HAITI — On January 12, 2010, a devastating earthquake with a magnitude of 7.3 struck Haiti, killing more than 220,000 people and injuring an estimated 300,000. The massive earthquake, the biggest the region had seen in 200 years, left more than 1.5 million people homeless, and resulted in an immense humanitarian crisis. NYC Medics deployed immediately, working with the United Nations Office for the Coordination of Humanitarian Affairs and other local and international organizations to pave the way for the first NYC mobile medical team to arrive—NYC Medics’ team of 10 seasoned, emergency care veterans transporting two tons of donated essential medicines and medical supplies across the border from the Dominican Republic.

Creating the model of mobile medical teams in disaster relief efforts five years earlier allowed NYC Medics’ teams to immediately begin working in the field.
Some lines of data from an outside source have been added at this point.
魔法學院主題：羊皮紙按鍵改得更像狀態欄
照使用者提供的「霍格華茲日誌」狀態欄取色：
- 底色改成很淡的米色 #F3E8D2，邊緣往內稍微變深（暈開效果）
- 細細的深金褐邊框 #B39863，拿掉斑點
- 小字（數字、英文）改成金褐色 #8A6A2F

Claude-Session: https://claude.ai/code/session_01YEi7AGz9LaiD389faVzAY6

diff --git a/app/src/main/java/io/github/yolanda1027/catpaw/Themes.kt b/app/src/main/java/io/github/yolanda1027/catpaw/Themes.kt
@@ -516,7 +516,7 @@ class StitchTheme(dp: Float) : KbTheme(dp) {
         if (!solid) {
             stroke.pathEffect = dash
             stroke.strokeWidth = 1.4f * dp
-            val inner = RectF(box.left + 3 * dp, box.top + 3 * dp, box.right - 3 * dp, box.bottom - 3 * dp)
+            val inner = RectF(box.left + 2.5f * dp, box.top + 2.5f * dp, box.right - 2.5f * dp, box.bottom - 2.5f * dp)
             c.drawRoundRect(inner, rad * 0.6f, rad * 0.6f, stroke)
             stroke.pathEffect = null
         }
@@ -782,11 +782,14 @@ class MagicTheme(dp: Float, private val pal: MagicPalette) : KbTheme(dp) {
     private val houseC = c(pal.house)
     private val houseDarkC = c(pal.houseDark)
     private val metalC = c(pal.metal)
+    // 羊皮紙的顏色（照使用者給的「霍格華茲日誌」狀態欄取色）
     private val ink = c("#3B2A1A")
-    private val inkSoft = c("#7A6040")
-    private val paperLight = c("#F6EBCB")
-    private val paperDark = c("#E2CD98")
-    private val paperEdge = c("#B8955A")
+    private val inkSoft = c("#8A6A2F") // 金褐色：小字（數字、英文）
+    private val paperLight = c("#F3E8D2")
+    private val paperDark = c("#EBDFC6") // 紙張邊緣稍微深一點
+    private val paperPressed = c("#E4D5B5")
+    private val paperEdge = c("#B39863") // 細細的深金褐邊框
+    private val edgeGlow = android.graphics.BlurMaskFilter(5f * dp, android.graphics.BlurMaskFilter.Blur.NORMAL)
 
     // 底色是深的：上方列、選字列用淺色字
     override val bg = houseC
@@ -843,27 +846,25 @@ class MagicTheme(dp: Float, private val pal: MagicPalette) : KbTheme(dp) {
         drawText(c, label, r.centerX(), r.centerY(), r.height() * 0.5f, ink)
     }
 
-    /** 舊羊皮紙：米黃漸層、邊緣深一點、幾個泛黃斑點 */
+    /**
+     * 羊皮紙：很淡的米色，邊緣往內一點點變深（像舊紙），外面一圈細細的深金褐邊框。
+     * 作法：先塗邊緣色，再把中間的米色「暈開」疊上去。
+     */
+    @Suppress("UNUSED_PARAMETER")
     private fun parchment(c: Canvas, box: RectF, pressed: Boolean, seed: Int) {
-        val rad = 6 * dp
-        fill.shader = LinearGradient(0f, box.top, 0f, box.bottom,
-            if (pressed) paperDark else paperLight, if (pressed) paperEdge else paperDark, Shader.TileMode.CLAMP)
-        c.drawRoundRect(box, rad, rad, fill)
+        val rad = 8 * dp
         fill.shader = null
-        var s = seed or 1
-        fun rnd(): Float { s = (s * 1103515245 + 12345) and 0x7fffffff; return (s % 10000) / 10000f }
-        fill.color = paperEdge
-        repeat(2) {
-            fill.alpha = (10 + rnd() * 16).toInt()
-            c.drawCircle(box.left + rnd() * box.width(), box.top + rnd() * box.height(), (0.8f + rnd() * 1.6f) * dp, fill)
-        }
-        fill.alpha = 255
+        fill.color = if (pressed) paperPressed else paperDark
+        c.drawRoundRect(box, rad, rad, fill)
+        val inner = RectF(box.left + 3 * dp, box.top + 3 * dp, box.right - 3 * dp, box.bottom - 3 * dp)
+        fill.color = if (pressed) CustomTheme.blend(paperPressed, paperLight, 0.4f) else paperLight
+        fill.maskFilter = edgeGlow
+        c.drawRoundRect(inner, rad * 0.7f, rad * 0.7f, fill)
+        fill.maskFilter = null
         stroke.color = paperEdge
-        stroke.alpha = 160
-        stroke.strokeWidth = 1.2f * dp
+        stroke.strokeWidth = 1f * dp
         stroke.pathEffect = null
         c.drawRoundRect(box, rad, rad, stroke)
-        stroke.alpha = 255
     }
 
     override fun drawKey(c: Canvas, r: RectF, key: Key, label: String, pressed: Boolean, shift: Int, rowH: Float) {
In less than 12 hours after arriving in Haiti, the NYC Medics team erected the first medical camp in a schoolyard in one of the worst-hit and dangerous areas of Port au Prince, Cite Militaire; in the first three days, NYC Medics volunteers treated more than 1,000 patients for a range of injuries, including severe crush injuries, fractures, and abrasions, anxiety, diabetes, and other chronic illnesses. As the urgent needs in this community diminished, NYC Medics moved operations to a U.S. Army base near the airport, and joined patrols by the 82nd Airborne, moving from one IDP camp to the next, treating and transporting the worst medical cases. That first NYC Medics team ended its deployment by staffing the night shift at Hospital de L’Universite d’Haiti in Port au Prince. Three additional NYC Medics teams were then deployed, all working around the clock to ease the suffering of those survivors of the quake. They worked throughout Port au Prince as well as beyond the city borders in regions that had not received any form of humanitarian aid until the arrival of NYC Medics.
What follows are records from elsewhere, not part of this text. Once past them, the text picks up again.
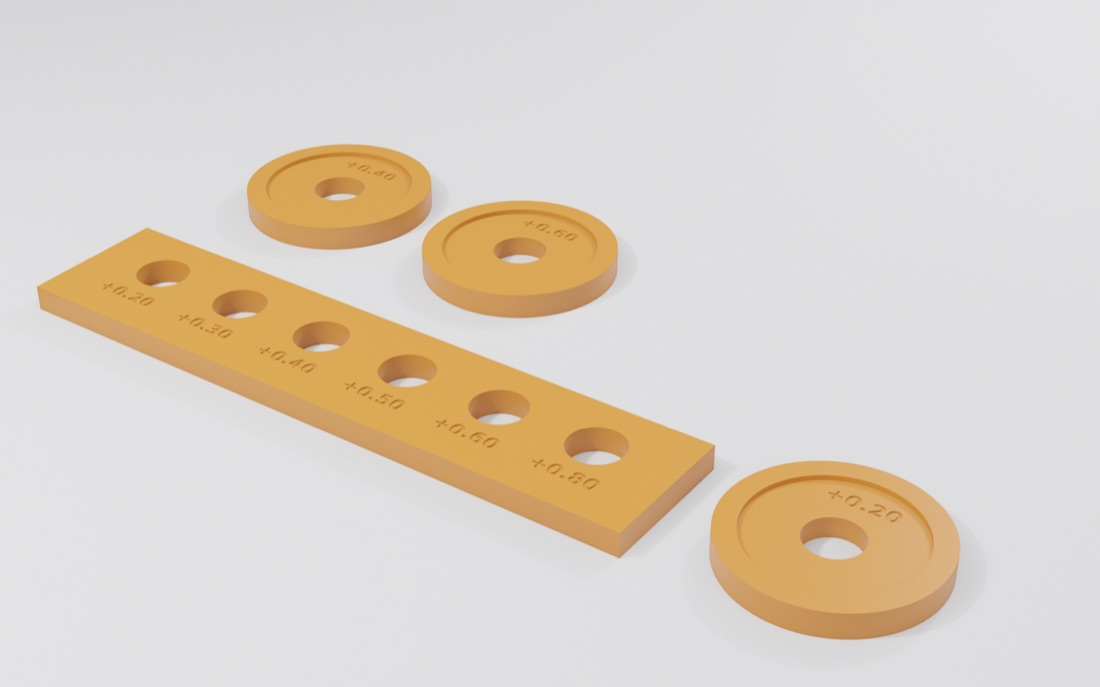
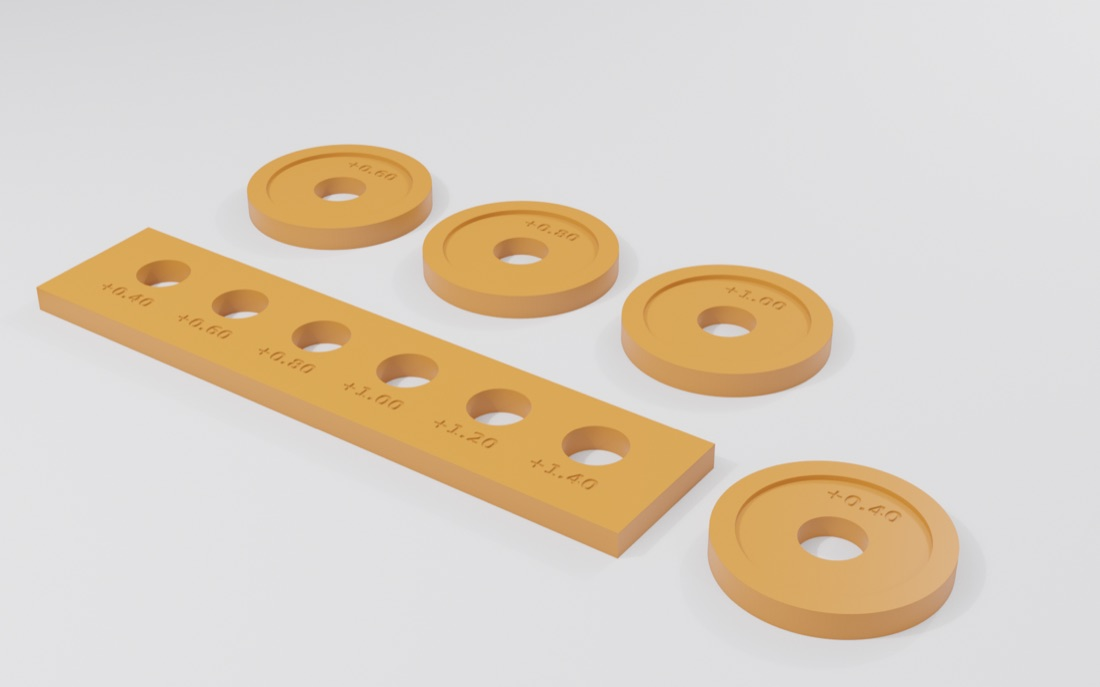
grip-lab paper: generic clearances table, re-centred coupon ladders and renders

diff --git a/public/secret/climbing/holds/index.html b/public/secret/climbing/holds/index.html
@@ -304,11 +304,36 @@ real hardware against each ladder and enters the best value in <code>[clearance]
     <thead><tr><th>Coupon</th><th>Tests</th><th>Ladder</th><th>Sets</th></tr></thead>
     <tbody>
       <tr><td>Dovetail</td><td>60&deg; key in rail (cassette fit)</td><td>0.10&ndash;0.40&nbsp;mm, 7 keys</td><td><code>dovetail_per_flank_mm</code></td></tr>
-      <tr><td>Rod bore</td><td>&empty;8 rod, horizontal teardrop</td><td>&Delta; &minus;0.10 to +0.40&nbsp;mm</td><td><code>rod_slide_dia_mm</code>, <code>rod_press_dia_mm</code></td></tr>
-      <tr><td>Bolt bore</td><td>M10 bore and fender-washer seat</td><td>&Delta; +0.20 to +0.80; seat +0.20 to +0.60</td><td><code>bolt_dia_mm</code>, <code>washer_seat_dia_mm</code></td></tr>
+      <tr><td>Rod bore</td><td>&empty;8 rod, horizontal teardrop</td><td>&Delta; 0 to +0.60&nbsp;mm</td><td><code>rod_slide_dia_mm</code>, <code>rod_press_dia_mm</code></td></tr>
+      <tr><td>Bolt bore</td><td>M10 bore and fender-washer seat</td><td>&Delta; +0.40 to +1.40; seat +0.40 to +1.00</td><td><code>bolt_dia_mm</code>, <code>washer_seat_dia_mm</code></td></tr>
       <tr><td>Insert</td><td>Heat-set M3, M4, M6 pockets</td><td>&Delta; &minus;0.10, 0, +0.10&nbsp;mm</td><td><code>insert_hole_delta_dia_mm</code></td></tr>
-      <tr><td>Pin detent</td><td>&empty;6 ball-lock pin, plunger dimples, 5&nbsp;mm staggered pitch</td><td>&Delta; +0.05 to +0.30; depth 0.6&ndash;1.2&nbsp;mm</td><td><code>ball_lock_pin_dia_mm</code></td></tr>
+      <tr><td>Pin detent</td><td>&empty;6 ball-lock pin, plunger dimples, 5&nbsp;mm staggered pitch</td><td>&Delta; +0.20 to +0.60; depth 0.6&ndash;1.2&nbsp;mm</td><td><code>ball_lock_pin_dia_mm</code></td></tr>
       <tr><td>Texture</td><td>Stipple feel and chalk retention</td><td>0.15, 0.25, 0.35&nbsp;mm bumps</td><td><code>features.stipple</code></td></tr>
+    </tbody>
+  </table></div>
+</div>
+
+<p>Until the coupons are printed, the kit uses the generic clearances in
+Table&nbsp;<a href="#tab-clear">4</a>. They are chosen so that roughly 80&nbsp;% of current, well-maintained
+printers can assemble the parts without sanding or force. The values deliberately err loose. A fit
+that is too tight fails to assemble, or cracks a part that is forced. Slight play is harmless here,
+because steel carries the load and the printed bodies are clamped. FDM holes typically print
+0.1&ndash;0.3&nbsp;mm undersize, and the values already allow for this. Each coupon ladder is centred on
+its generic value, so a printed coupon can tune the fit in either direction.</p>
+
+<div class="table" id="tab-clear">
+  <div class="cap">Generic clearances currently in use (assumed, not measured). Each is added to the
+  nominal hardware size.</div>
+  <div class="scroll"><table>
+    <thead><tr><th>Fit</th><th class="n">Clearance (mm)</th><th>Result</th></tr></thead>
+    <tbody>
+      <tr><td>Dovetail, per flank</td><td class="n">0.25</td><td>Cassette slides on by hand</td></tr>
+      <tr><td>&empty;8 rod, sliding jaw</td><td class="n">+0.40</td><td>Jaws slide freely, even chalked</td></tr>
+      <tr><td>&empty;8 rod, hub</td><td class="n">+0.10</td><td>Snug push fit without cracking</td></tr>
+      <tr><td>M10 rod through body</td><td class="n">+1.00</td><td>11.0&nbsp;mm, ISO&nbsp;273 medium clearance</td></tr>
+      <tr><td>Fender-washer seat</td><td class="n">+0.80</td><td>Centres the washer; DIN&nbsp;9021 runs undersize</td></tr>
+      <tr><td>&empty;6 ball-lock pin</td><td class="n">+0.40</td><td>Balls lock past the exit face</td></tr>
+      <tr><td>Heat-set insert hole</td><td class="n">0.00</td><td>Maker's recommended hole</td></tr>
     </tbody>
   </table></div>
 </div>
@@ -339,9 +364,10 @@ real hardware against each ladder and enters the best value in <code>[clearance]
 
 <h2 class="sec" id="status">Status and future work</h2>
 <p>The software scaffold, continuous integration, core feature library and the six coupons are complete,
-and all coupons pass their geometry checks. The next steps, in order, are:</p>
+all coupons pass their geometry checks, and generic clearances are set so that design work can
+proceed before the coupons are printed. The next steps, in order, are:</p>
 <ol>
-  <li>print the coupons and set the clearances from the results;</li>
+  <li>print the coupons and replace the generic clearances with measured ones;</li>
   <li>add overhang-map, minimum-wall (2.4&nbsp;mm) and analytical structural checks (lip bending, rod
   bearing, bolt-hole shear-out), with optional CalculiX finite-element analysis as a sanity pass;</li>
   <li>model the P1 parts (edge block, pinch block, gauge housing), then the P2 and P3 parts;</li>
During the entirety of NYC Medics’ three-month Haiti mission, it directed four Emergency Medical Teams—53 medical professionals—and treated more than 12,000 survivors. NYC Medics teams also directed 15 emergency medical evacuations and cared, on average, for 350 patients per day.  Additionally, NYC Medics managed the logistics and volunteer coordination of 69 medical personnel that supported local and international nonprofits throughout the country.
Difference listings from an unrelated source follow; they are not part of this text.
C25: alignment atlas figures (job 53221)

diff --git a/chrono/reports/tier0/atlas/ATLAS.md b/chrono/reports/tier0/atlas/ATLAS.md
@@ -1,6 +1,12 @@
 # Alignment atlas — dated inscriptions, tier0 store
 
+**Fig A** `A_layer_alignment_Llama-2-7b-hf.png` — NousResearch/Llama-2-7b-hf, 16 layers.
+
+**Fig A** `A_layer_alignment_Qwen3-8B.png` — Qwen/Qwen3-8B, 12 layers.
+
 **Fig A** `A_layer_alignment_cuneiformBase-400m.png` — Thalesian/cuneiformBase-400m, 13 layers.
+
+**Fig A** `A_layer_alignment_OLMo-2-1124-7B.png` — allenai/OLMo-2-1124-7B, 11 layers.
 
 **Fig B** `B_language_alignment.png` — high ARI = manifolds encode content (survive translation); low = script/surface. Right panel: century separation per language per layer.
“After treating patients all day, we would then go out and work the lines of people that were still waiting for help, trying to identify any really sick people and treating as many others as we could,” recalls volunteer John McGlade, one of the medics on the teams NYC Medics sent to the disaster zone and to areas not being served by other groups. “After we packed up, we would then go out for the real trial of the day, to find a hospital to accept any patients that had not yet been transported. Since there were no ambulances, we had to depend on the military or on any other vehicle that was going near a treatment facility.” Recalls Dan Ramirez, another NYC Medics volunteer on the Haiti mission: “I’ve never seen another disaster relief group work as hard as NYC Medics. Their hunger to be where nobody goes, where folks have been forgotten, is one of a kind. They are frugal, smart, tough as nails, and they find ways to collaborate with both government agencies and other NGOs to effect change and save lives. I’m proud of our work in Haiti and I’m cheering this organization on in all of its efforts.”